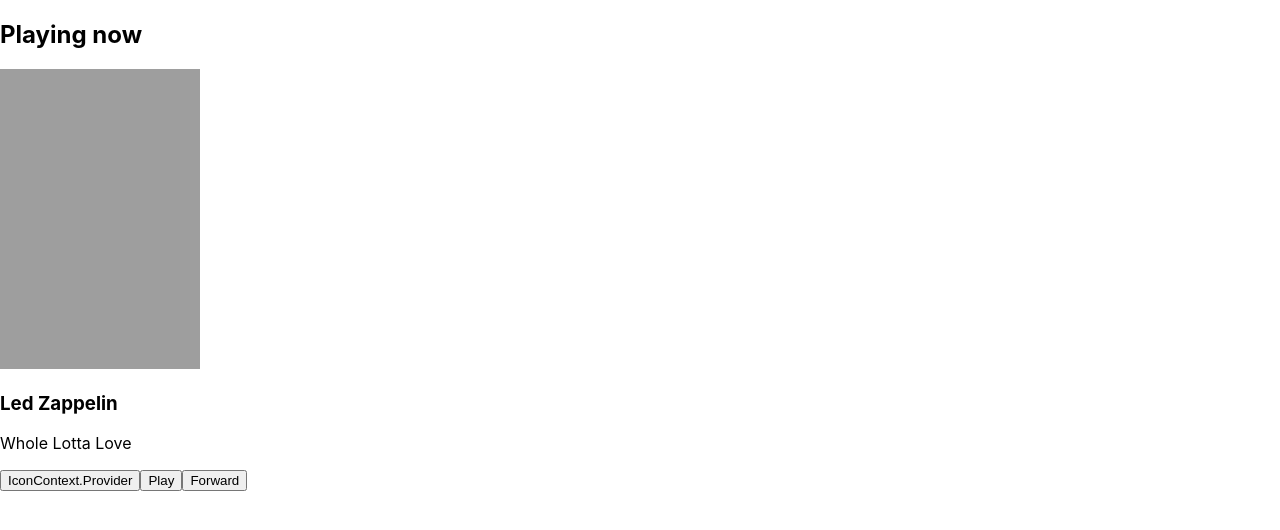
Repository: Sxcram02/playlist
Page: /
These files come from the project's save history. The page is drawn as it stood at one moment and after a run of saves; the edit follows.
The browser window is 1280 px wide. The pictures show the whole page.
Pictures or frames that could not be fetched are drawn as grey boxes. The project was rebuilt for these pictures with package versions that can differ from the ones it lists, and the page was loaded fresh each time. Also part of the build but not shown: src/App.css.

Above is the page before, as saved 2023-02-22 17:11:09.

### src/index.js
import React from 'react';
import ReactDOM from 'react-dom/client';
import './index.css';
import App from './App';

const root = ReactDOM.createRoot(document.getElementById('root'));
root.render(
  <React.StrictMode>
    <App />
  </React.StrictMode>
);
// If you want to start measuring performance in your app, pass a function
// to log results (for example: reportWebVitals(console.log))
// or send to an analytics endpoint. Learn more: https://bit.ly/CRA-vitals

### src/App.js
import './App.css'
import { AiFillPlayCircle, AiFillPauseCircle } from 'react-icons/ai'
import { BiSkipNext, BiSkipPrevious } from 'react-icons/ai'
import { IconContext } from 'react-icons'



function App() {
  return (
    <div className="component">
      <h2>Playing now</h2>
      <img src="https://picsum.photos/200/300" alt="Imagen..." className="musicCover" />
      <div>
        <h3 className="title">Led Zappelin</h3>
        <p className="subTitle">Whole Lotta Love</p>
      </div>
      <div>
        <button className="playButton">
          IconContext.Provider
        </button>
        <button className="playButton">Play</button>
        <button className="playButton">Forward</button>
      </div>
    </div>
  );
}

export default App;

Loaded but not shown: public/index.html (common file); src/index.css (common file)

After the next 3 saves:
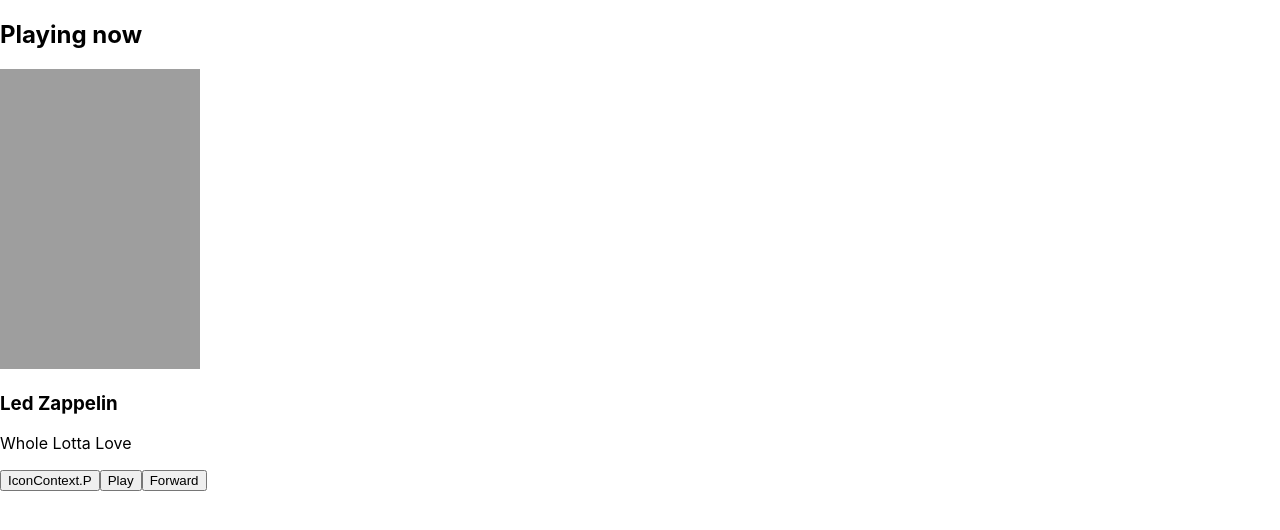
The 3 saves are shown as one change because they came seconds apart.
The last was saved 12 s later.
--- a/src/App.js
+++ b/src/App.js
@@ -16,7 +16,7 @@
       </div>
       <div>
         <button className="playButton">
-          IconContext.Provider
+          IconContext.P
         </button>
         <button className="playButton">Play</button>
         <button className="playButton">Forward</button>

After the save that followed:
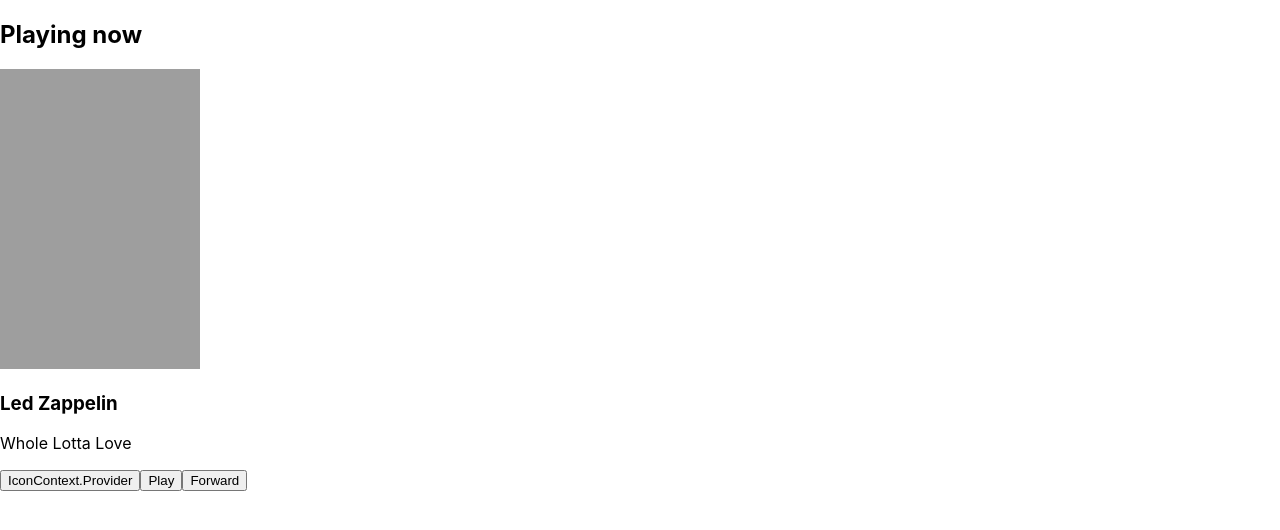
Saved 4 s later.
--- a/src/App.js
+++ b/src/App.js
@@ -16,7 +16,7 @@
       </div>
       <div>
         <button className="playButton">
-          IconContext.P
+          IconContext.Provider
         </button>
         <button className="playButton">Play</button>
         <button className="playButton">Forward</button>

WHAT YOU NEED TO DO
What is needed is an exact copy of all the records, minus any pictures.

WRITTEN SOLUTION
Repository: Sxcram02/playlist
Page: /
These files come from the project's save history. The page is drawn as it stood at one moment and after a run of saves; the edit follows.
The browser window is 1280 px wide. The pictures show the whole page.
Pictures or frames that could not be fetched are drawn as grey boxes. The project was rebuilt for these pictures with package versions that can differ from the ones it lists, and the page was loaded fresh each time. Also part of the build but not shown: src/App.css.

Above is the page before, as saved 2023-02-22 17:11:09.

### src/index.js
import React from 'react';
import ReactDOM from 'react-dom/client';
import './index.css';
import App from './App';

const root = ReactDOM.createRoot(document.getElementById('root'));
root.render(
  <React.StrictMode>
    <App />
  </React.StrictMode>
);
// If you want to start measuring performance in your app, pass a function
// to log results (for example: reportWebVitals(console.log))
// or send to an analytics endpoint. Learn more: https://bit.ly/CRA-vitals

### src/App.js
import './App.css'
import { AiFillPlayCircle, AiFillPauseCircle } from 'react-icons/ai'
import { BiSkipNext, BiSkipPrevious } from 'react-icons/ai'
import { IconContext } from 'react-icons'



function App() {
  return (
    <div className="component">
      <h2>Playing now</h2>
      <img src="https://picsum.photos/200/300" alt="Imagen..." className="musicCover" />
      <div>
        <h3 className="title">Led Zappelin</h3>
        <p className="subTitle">Whole Lotta Love</p>
      </div>
      <div>
        <button className="playButton">
          IconContext.Provider
        </button>
        <button className="playButton">Play</button>
        <button className="playButton">Forward</button>
      </div>
    </div>
  );
}

export default App;

Loaded but not shown: public/index.html (common file); src/index.css (common file)

After the next 3 saves:
The 3 saves are shown as one change because they came seconds apart.
The last was saved 12 s later.
--- a/src/App.js
+++ b/src/App.js
@@ -16,7 +16,7 @@
       </div>
       <div>
         <button className="playButton">
-          IconContext.Provider
+          IconContext.P
         </button>
         <button className="playButton">Play</button>
         <button className="playButton">Forward</button>

After the save that followed:
Saved 4 s later.
--- a/src/App.js
+++ b/src/App.js
@@ -16,7 +16,7 @@
       </div>
       <div>
         <button className="playButton">
-          IconContext.P
+          IconContext.Provider
         </button>
         <button className="playButton">Play</button>
         <button className="playButton">Forward</button>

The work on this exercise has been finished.